Informateur NA Leader MP Silveria Jacobs
PHILIPSBURG–Formateur and National Alliance (NA) Leader Member of Parliament (MP) Silveria Jacobs made it clear on Friday that while the incoming interim government will be open to talks, it will “definitely not” be entertaining the Dutch government taking over any ministry in the St. Maarten Government.
Jacobs was commenting on the motion supported by a broad majority of the Second Chamber of the Dutch Parliament, who are in favour of starting dialogue with the St. Maarten Government to see if the Netherlands should take over management of law enforcement on the island.
“No motion that is passed in the Netherlands can take foothold here in St. Maarten unless our government agrees to it and unless our parliament agrees to it… I do not see that we will give up even more autonomy at this point seeing the serious concerns that we have had,” Jacobs said in an invited comment.
She said a motion from the Dutch chamber cannot mandate that the Dutch government takes over certain things in St. Maarten.
“St. Maarten is an autonomous country to the most extent. It (the Dutch government) cannot unilaterally take over control of anything, unless St. Maarten allows it. The incoming interim government definitely will not be entertaining the Dutch government taking over any ministry in our government. We’ve already signed against… protocols which have given them much control already in the justice chain. I believe that any and all agreements that we will come to have to be on the initiative of St. Maarten or with the agreement of St. Maarten.”
The Dutch parliament can pass any number of motions, similar to how motions are passed in the parliament of S.t Maarten, however, the execution of the motions, she stressed, is another thing. “I think that’s where they will struggle and fall. At least in that respect, everything that has been done to release some of our autonomy has been, up to now, with the agreement of the government in place. I must reiterate, though, that it was not a government that I supported. We did agree in 2017 before we left office to increase border control and the integrity chamber under much duress, even though we did not agree with the way it was being implemented and this is the way that we have continued to operate within this Kingdom – supposedly with being autonomous, but with things being forced down our throats and in this case, if you don’t, then you don’t get the Dutch aid.”

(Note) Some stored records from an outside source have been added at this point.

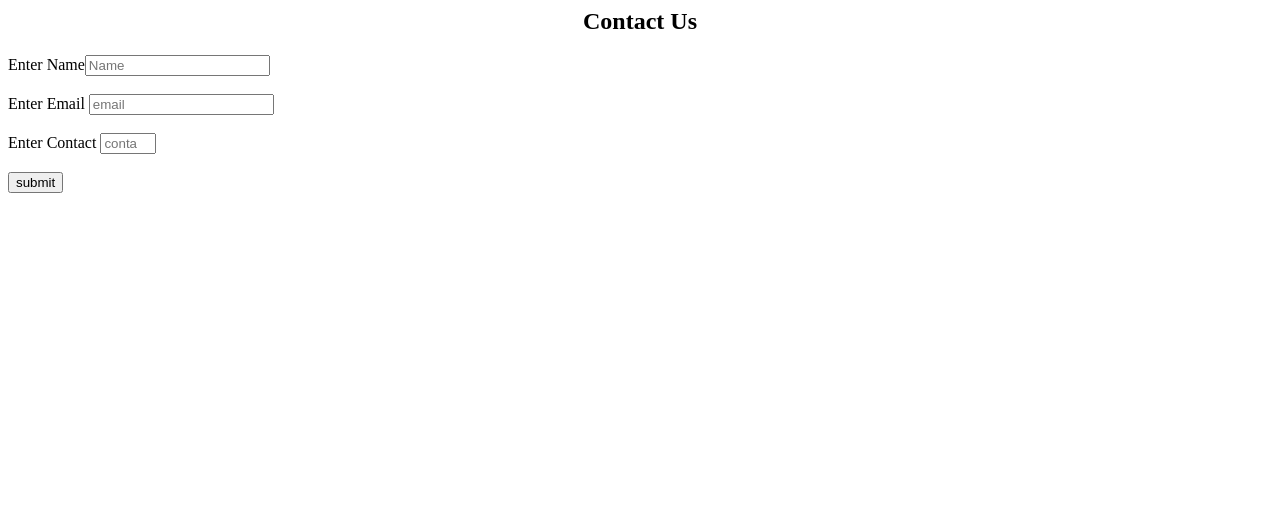
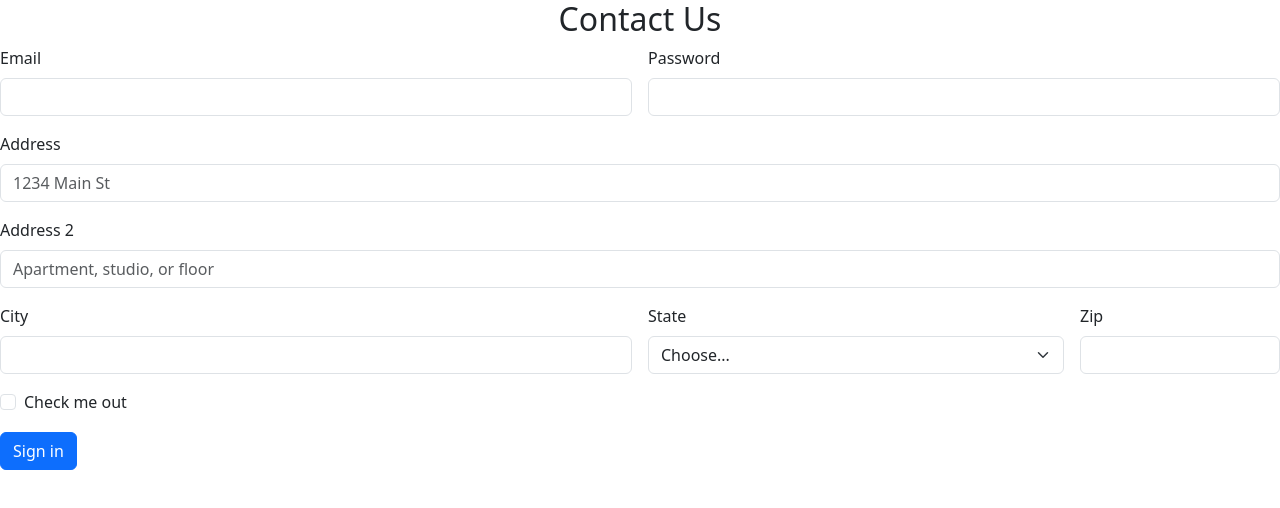
Before and after one commit to saurabhmishra2198/GitPractical, a plain HTML site: page contact.html in a window 1280 px wide. Drawn offline with nearby package versions, Linux system fonts and the light colour scheme.

Commit message:
#PR2-Merging of Two Branch

```diff
--- a/contact.html
+++ b/contact.html
@@ -1,15 +1,54 @@
 <!-- Add some form field in contact file -->
 <html>
 <head>
-<title>This is contact page</title>
+	<title>This is contact page</title>
+	<link href="https://cdn.jsdelivr.net/npm/bootstrap@5.3.0-alpha1/dist/css/bootstrap.min.css" rel="stylesheet" integrity="sha384-GLhlTQ8iRABdZLl6O3oVMWSktQOp6b7In1Zl3/Jr59b6EGGoI1aFkw7cmDA6j6gD" crossorigin="anonymous">
 </head>
 <body>
 	<center><h2>Contact Us</h2></center>
-	<form action="#" method="POST">
-		Enter Name<input type="text" name="name" placeholder="Name"><br><br>
-		Enter Email <input type="email" name="email" placeholder="email"><br><br>
-		Enter Contact <input type="number" min="5" max="10" placeholder="contact"><br><br>
-		<input type="Submit" name="submit" value="submit">
-	</form>
+	<form class="row g-3">
+		<div class="col-md-6">
+		  <label for="inputEmail4" class="form-label">Email</label>
+		  <input type="email" class="form-control" id="inputEmail4">
+		</div>
+		<div class="col-md-6">
+		  <label for="inputPassword4" class="form-label">Password</label>
+		  <input type="password" class="form-control" id="inputPassword4">
+		</div>
+		<div class="col-12">
+		  <label for="inputAddress" class="form-label">Address</label>
+		  <input type="text" class="form-control" id="inputAddress" placeholder="1234 Main St">
+		</div>
+		<div class="col-12">
+		  <label for="inputAddress2" class="form-label">Address 2</label>
+		  <input type="text" class="form-control" id="inputAddress2" placeholder="Apartment, studio, or floor">
+		</div>
+		<div class="col-md-6">
+		  <label for="inputCity" class="form-label">City</label>
+		  <input type="text" class="form-control" id="inputCity">
+		</div>
+		<div class="col-md-4">
+		  <label for="inputState" class="form-label">State</label>
+		  <select id="inputState" class="form-select">
+			<option selected>Choose...</option>
+			<option>...</option>
+		  </select>
+		</div>
+		<div class="col-md-2">
+		  <label for="inputZip" class="form-label">Zip</label>
+		  <input type="text" class="form-control" id="inputZip">
+		</div>
+		<div class="col-12">
+		  <div class="form-check">
+			<input class="form-check-input" type="checkbox" id="gridCheck">
+			<label class="form-check-label" for="gridCheck">
+			  Check me out
+			</label>
+		  </div>
+		</div>
+		<div class="col-12">
+		  <button type="submit" class="btn btn-primary">Sign in</button>
+		</div>
+	  </form>
 </body>
 </html>
```
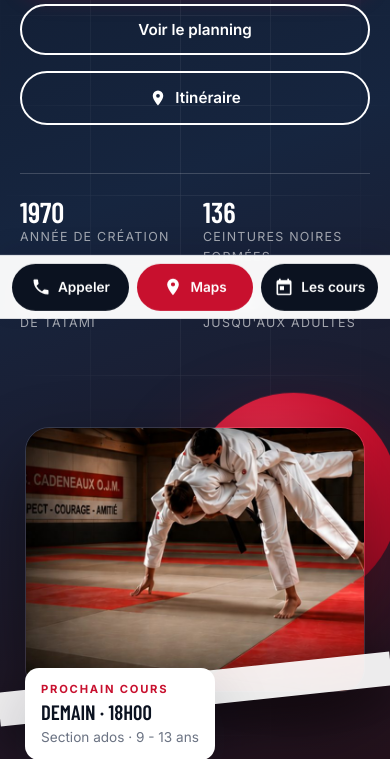
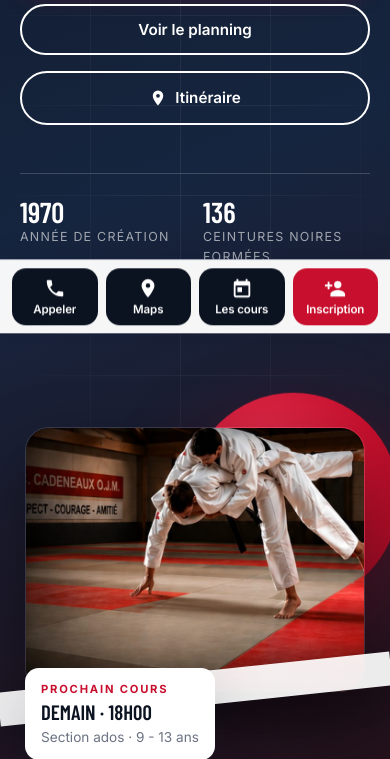
Before and after one commit to easypcinformatique-svg/Dev, a PHP site: page / in a window 390 px wide. Shown: the part 615-1374 px from the top of the page. Run offline with PHP 8.4, Linux system fonts and the light colour scheme; some web fonts are replaced.

Commit message:
feat(judo-club): ajouter un bouton flottant Inscription
L'inscription est l'action que le site cherche a declencher, et c'etait la
seule a ne pas etre atteignable depuis la barre flottante. Elle y prend la
place d'action principale (rouge) ; Maps redevient neutre.

A quatre actions, la barre ne tenait plus en largeur sur mobile avec le
libelle a cote de l'icone : sous 820 px elle passe en barre d'onglets, icone
au-dessus du libelle, et resserre encore sa typographie sous 360 px. Verifie
de 320 a 1440 px, aucun libelle tronque.

Au passage : la place reservee a la barre etait prise sur body, ce qui
laissait une bande blanche sous le pied de page la ou la barre se masque, a
l'approche du formulaire de contact. Elle est desormais prise sur le footer,
dont le fond est sombre.

Co-Authored-By: Claude Opus 5 <noreply@anthropic.com>
Claude-Session: https://claude.ai/code/session_01PvTfC2ERNcfstCjCoQBWby

```diff
--- a/judo-club/css/style.css
+++ b/judo-club/css/style.css
@@ -1922,9 +1922,31 @@ body { padding-bottom: 0; }
         gap: var(--space-2);
         box-shadow: 0 -8px 24px rgba(11, 18, 32, .08);
     }
-    .fab { flex: 1; padding: .85rem .5rem; font-size: .85rem; }
-    body { padding-bottom: 72px; }
-    .to-top { bottom: 84px; }
+    /* quatre actions : barre d'onglets, icone au-dessus du libelle */
+    .fab {
+        flex: 1;
+        flex-direction: column;
+        gap: .3rem;
+        padding: .6rem .25rem;
+        font-size: .72rem;
+        letter-spacing: -.01em;
+        border-radius: var(--radius);
+        min-width: 0;
+    }
+    .fab svg { width: 22px; height: 22px; }
+    .fab span { overflow: hidden; text-overflow: ellipsis; max-width: 100%; }
+    /* la place reservee a la barre est prise sur le footer, dont le fond est
+       sombre : sinon une bande blanche apparait sous le pied de page, la ou la
+       barre se masque (a l'approche du formulaire de contact). */
+    body { padding-bottom: 0; }
+    .footer { padding-bottom: calc(var(--space-8) + 84px); }
+    .to-top { bottom: 96px; }
+}
+
+/* ecrans les plus etroits : le libelle le plus long doit rester lisible */
+@media (max-width: 360px) {
+    .sticky-cta { padding-inline: var(--space-2); gap: 4px; }
+    .fab { font-size: .68rem; padding: .6rem .15rem; }
 }
 
 /* ---------- Cartes de cours : photos réelles ---------- */
--- a/judo-club/index.html
+++ b/judo-club/index.html
@@ -1228,13 +1228,17 @@ La lightbox (js/main.js) fonctionne sans autre réglage.
         <svg width="20" height="20" viewBox="0 0 24 24" fill="currentColor" aria-hidden="true"><path d="M6.6 10.8a15.1 15.1 0 0 0 6.6 6.6l2.2-2.2a1 1 0 0 1 1-.24 11.4 11.4 0 0 0 3.6.58 1 1 0 0 1 1 1V20a1 1 0 0 1-1 1A17 17 0 0 1 3 4a1 1 0 0 1 1-1h3.5a1 1 0 0 1 1 1 11.4 11.4 0 0 0 .58 3.6 1 1 0 0 1-.25 1z"/></svg>
         <span>Appeler</span>
     </a>
-    <a class="fab fab--primary" href="https://www.google.com/maps/dir/?api=1&amp;destination=Complexe+sportif+des+Bouroumettes%2C+7+chemin+de+Pierrefeu%2C+13170+Les+Pennes-Mirabeau" target="_blank" rel="noopener">
+    <a class="fab" href="https://www.google.com/maps/dir/?api=1&amp;destination=Complexe+sportif+des+Bouroumettes%2C+7+chemin+de+Pierrefeu%2C+13170+Les+Pennes-Mirabeau" target="_blank" rel="noopener">
         <svg width="20" height="20" viewBox="0 0 24 24" fill="currentColor" aria-hidden="true"><path d="M12 2a7 7 0 0 0-7 7c0 5.2 7 13 7 13s7-7.8 7-13a7 7 0 0 0-7-7m0 9.5A2.5 2.5 0 1 1 14.5 9 2.5 2.5 0 0 1 12 11.5"/></svg>
         <span>Maps</span>
     </a>
     <a class="fab" href="#cours">
         <svg width="20" height="20" viewBox="0 0 24 24" fill="currentColor" aria-hidden="true"><path d="M19 4h-1V2h-2v2H8V2H6v2H5a2 2 0 0 0-2 2v14a2 2 0 0 0 2 2h14a2 2 0 0 0 2-2V6a2 2 0 0 0-2-2m0 16H5V9h14zM7 11h5v5H7z"/></svg>
         <span>Les cours</span>
+    </a>
+    <a class="fab fab--primary" href="#inscription">
+        <svg width="20" height="20" viewBox="0 0 24 24" fill="currentColor" aria-hidden="true"><path d="M15 12a4 4 0 1 0-4-4 4 4 0 0 0 4 4m0 2c-3.3 0-8 1.7-8 4.5V21h16v-2.5c0-2.8-4.7-4.5-8-4.5M6 8V5H4v3H1v2h3v3h2v-3h3V8z"/></svg>
+        <span>Inscription</span>
     </a>
 </nav>
 
```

She said while St. Maarten had agreed that several new police officers would be brought in, this has been at a cost to the Government of St. Maarten. “It is not as if you are giving us anything at this point with the assistance (being received). You are loaning officers here, but we are paying hand over foot,” she said alluding to the exorbitant costs to cover things such as housing, car, food etc. for officers from the Netherlands, “whilst we are not able to meet our obligations to our own police officers. I think this needs to be made abundantly clear. In the budget debates, this did not go down well with us and we did not vote for the budget. We did, however, vote for the budget amendment whereby the sale of UTS (United Telecommunications Services) will be finalised and then our local law officers would be paid as well.”
She said, however, that having Dutch officers in the country enables more locals to study and upgrade themselves, “which is a plus over previous agreements and protocols where justice is concerned, because back then officers just came and left (and) our local officers hardly got the opportunity to upgrade themselves. “That is ongoing and it is a good thing for the justice chain, but I believe if you are going to be assisting then assist, do not become heavy handed and do not become demanding. Sit at the table with us as equals and discuss what is best for St. Maarten in the best way possible, and of course, as an interim government coming in, we are willing to do that… There are even upcoming IPKO (Inter Parliamentary Kingdom Consultations) meetings where our position will also be made clear from the parliament level.”
The MP stressed that the motions voted on in the Netherlands have to be analysed by St. Maarten. “We don’t need to panic. We have to analyse from our point of view what our stance will be and sit at the table and fight for those positions as well. And this is my stance on it. The Dutch government cannot dictate (certain things), as we are Kingdom partners. We already have a protocol in place for justice. That protocol will be evaluated and if necessary adjusted, but not upon the demand of a motion of the Dutch Parliament. They do not dictate to our parliament and our parliament should determine what happens in St. Maarten.”